The weather has warmed and on neighbourhood streets throughout North Vancouver local kids can often be seen manning pop-up lemonade stands where they are selling their homemade versions of the sour and sweet thirst quencher. For students in Johneen Harris' grade four/five class at Boundary Elementary School, however, their lemonade stand efforts took on additional meaning this year.
"We were thinking it might not make a difference because we wouldn't raise enough money, but when we joined together with the other groups in our class we actually could make a difference. We raised enough money to help build a well," said Ireland Carlson, grade 4 student, Boundary Elementary.
Ireland and her two classmates, Aislin Parusel and Isabel Creighton, were one of six groups who decided to sell lemonade for a class project focused on water. Harris first did lessons with her students about issues related to water, such as access to fresh drinking water, water conservation, and pollution. Students were then able to select any topic related to water they wanted and create an action project out of their topic – they needed to do something to take action, raise awareness, or provide aide to solve a problem they identified related to water.
"By taking an action-project approach, my class was able to combine various curricular areas such as science, social studies and English. Furthermore, students were able to use all the core competencies (social responsibility, communication and thinking skills) in a real-life situation. Core competencies are groups of intellectual, personal, and social and emotional proficiencies that all students need to cultivate in order to engage in lifelong learning and are an important part of the new BC curriculum," said Harris.
Students were able to embrace their creativity as they selected not only their topic, but also how to address the issues they identified and how to present their learning. For the six groups that undertook lemonade stands this was their method for raising money to support clean drinking water in developing nations, which was the problem they identified. Collectively, the groups raised $268.00; nearly enough money to build a well in Africa through Unicef.
Another group of students who chose clean drinking water as the focus of their project decided to place their attention on access to drinking water in Canada. They identified that many Aboriginal communities in our country do not have clean drinking water.
"Water is a human right. It's unacceptable that Canadians don't have clean water. It's just bad," said Asher Weinrauch, grade 4 student.
To tackle this issue, Weinrauch and his partner Caden Westie-Hammond researched how to create homemade water purification systems. They then built a water filter from rocks, sand, activated charcoal, cotton swabs and a coffee filter. Their completed product was quite effective. Based on their efforts, the students suggest that clean water can be provided in cost effective ways to all Canadians by implementing simple purification systems in Canadian communities that currently lack clean drinking water.
For Oliver Webber-Harding, Rhys Nester and Caden Allen, they took a community awareness approach to their project. They created a PowerPoint presentation about water conservation and pollution that they then presented to classes in their school.

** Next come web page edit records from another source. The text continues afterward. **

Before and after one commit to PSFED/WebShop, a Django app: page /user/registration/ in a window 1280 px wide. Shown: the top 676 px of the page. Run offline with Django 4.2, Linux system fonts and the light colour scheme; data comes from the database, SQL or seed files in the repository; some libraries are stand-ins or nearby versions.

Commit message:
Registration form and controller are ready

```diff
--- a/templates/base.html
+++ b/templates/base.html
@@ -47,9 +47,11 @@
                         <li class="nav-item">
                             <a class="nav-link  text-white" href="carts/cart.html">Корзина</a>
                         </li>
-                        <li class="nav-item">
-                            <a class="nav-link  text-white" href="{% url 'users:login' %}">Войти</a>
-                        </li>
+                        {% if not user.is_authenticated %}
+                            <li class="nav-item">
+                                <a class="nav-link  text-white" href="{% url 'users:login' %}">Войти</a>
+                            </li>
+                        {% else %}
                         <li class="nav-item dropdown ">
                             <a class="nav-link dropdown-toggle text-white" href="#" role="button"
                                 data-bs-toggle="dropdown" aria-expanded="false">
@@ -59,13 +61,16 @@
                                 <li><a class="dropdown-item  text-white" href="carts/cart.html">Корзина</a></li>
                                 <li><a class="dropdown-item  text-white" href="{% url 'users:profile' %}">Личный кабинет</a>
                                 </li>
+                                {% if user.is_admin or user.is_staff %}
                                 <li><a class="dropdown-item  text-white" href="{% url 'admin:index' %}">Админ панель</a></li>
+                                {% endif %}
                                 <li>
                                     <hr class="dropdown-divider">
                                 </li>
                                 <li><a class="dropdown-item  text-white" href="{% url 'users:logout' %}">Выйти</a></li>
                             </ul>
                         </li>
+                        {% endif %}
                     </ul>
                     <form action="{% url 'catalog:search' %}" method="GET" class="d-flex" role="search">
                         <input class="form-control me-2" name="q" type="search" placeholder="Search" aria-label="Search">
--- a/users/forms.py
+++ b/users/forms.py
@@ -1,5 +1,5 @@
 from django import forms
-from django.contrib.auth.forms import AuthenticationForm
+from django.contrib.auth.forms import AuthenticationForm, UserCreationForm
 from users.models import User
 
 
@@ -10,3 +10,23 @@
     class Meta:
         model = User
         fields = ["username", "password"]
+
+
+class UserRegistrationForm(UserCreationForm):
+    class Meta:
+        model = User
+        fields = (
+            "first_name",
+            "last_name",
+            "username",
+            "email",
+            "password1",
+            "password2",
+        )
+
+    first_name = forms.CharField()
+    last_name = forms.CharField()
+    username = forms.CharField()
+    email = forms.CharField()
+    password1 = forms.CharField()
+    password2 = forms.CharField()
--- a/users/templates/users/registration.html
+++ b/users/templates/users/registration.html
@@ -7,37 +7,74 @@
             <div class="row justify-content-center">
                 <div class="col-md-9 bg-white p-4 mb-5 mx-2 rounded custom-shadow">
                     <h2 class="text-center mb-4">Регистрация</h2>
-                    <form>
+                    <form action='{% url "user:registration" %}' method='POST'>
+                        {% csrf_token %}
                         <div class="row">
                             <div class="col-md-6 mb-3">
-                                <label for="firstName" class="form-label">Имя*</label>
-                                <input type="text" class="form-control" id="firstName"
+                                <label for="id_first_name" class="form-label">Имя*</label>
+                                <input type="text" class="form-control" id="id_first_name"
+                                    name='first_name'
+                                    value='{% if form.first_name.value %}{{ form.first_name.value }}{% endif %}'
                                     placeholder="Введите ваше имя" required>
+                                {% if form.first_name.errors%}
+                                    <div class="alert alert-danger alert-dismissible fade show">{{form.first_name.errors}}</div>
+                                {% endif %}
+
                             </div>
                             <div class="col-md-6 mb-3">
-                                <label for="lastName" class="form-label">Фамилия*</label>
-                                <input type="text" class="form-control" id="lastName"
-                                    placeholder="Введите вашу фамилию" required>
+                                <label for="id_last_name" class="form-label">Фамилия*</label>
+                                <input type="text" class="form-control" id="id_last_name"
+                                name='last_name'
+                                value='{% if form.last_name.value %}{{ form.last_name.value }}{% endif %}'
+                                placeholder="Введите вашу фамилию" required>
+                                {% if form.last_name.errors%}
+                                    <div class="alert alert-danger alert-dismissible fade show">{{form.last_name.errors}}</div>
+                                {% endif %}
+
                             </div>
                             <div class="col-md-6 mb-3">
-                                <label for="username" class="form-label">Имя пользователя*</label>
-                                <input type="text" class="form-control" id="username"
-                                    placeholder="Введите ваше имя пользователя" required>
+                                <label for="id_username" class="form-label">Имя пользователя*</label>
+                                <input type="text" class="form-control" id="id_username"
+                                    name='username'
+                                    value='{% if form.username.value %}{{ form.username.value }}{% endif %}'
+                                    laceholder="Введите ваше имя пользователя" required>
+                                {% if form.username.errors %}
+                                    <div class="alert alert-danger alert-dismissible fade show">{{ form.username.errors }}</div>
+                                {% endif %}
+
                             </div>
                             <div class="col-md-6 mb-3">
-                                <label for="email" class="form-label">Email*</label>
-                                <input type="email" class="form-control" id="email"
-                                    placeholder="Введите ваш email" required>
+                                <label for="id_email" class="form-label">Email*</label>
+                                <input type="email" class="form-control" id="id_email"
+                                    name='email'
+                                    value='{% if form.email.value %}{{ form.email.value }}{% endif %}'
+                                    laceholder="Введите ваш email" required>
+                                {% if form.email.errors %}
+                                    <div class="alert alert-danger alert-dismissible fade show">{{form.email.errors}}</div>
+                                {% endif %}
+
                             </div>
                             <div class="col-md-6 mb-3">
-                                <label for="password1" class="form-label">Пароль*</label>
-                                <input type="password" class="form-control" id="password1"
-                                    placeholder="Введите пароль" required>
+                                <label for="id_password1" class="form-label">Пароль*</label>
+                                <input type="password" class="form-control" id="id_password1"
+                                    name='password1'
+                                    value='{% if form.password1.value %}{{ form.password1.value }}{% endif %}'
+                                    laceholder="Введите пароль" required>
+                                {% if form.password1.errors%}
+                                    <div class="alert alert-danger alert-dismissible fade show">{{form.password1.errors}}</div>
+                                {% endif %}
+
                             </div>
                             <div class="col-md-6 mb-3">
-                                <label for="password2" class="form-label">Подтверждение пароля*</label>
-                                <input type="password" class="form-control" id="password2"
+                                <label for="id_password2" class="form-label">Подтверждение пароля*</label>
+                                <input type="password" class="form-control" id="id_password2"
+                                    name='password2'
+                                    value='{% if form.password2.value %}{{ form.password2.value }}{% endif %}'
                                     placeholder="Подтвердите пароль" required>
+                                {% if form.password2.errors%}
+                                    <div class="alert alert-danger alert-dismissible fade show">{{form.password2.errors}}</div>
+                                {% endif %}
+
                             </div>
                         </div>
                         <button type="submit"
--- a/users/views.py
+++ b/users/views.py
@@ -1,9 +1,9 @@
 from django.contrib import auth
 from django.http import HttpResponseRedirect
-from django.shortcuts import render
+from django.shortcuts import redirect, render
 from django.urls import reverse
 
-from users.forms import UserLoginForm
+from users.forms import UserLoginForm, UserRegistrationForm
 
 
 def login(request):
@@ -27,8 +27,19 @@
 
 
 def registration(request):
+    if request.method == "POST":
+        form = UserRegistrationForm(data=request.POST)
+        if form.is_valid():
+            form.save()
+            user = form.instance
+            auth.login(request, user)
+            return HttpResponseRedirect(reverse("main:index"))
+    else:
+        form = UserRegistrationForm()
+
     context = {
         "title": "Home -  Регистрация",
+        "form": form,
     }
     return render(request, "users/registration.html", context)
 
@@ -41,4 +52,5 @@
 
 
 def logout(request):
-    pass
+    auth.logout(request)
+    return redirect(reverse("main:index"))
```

"We wanted to introduce students to water pollution to spark some awareness and to get them thinking about how they can help," said Allen, grade 4 student.
Their presentation incented a lot of questions from other students, and students could even be heard at recess talking about the presentation. From their research, Webber-Harding, Nester and Allen also decided to embark on efforts to have the vending machine at the school removed. The vending machine generates lots of waste, so the students wrote a letter to the school principal and to teachers suggesting that the vending machine be removed. The students argued that removing the machine would be better for the environment, create healthier students and staff, and result in less work for the office. Staff voted unanimously to remove the machine from the school.
"I don't think elementary schools need vending machines – they need water," said Webber-Harding, grade 4 student.
The students also have future aspirations of trying to raise funds to have a water-bottle refilling station installed at the school.
"Overall, I think my students learned a lot from this project. We covered a vast amount of curricular content, while igniting a passion for helping make the world a better place and teaching basic life skills such as communication and collaboration. It's hands-on, real-life learning such as this that sticks with students and carries them forward. Who knows, maybe one day these kids will be involved in working with natural resources," said Harris.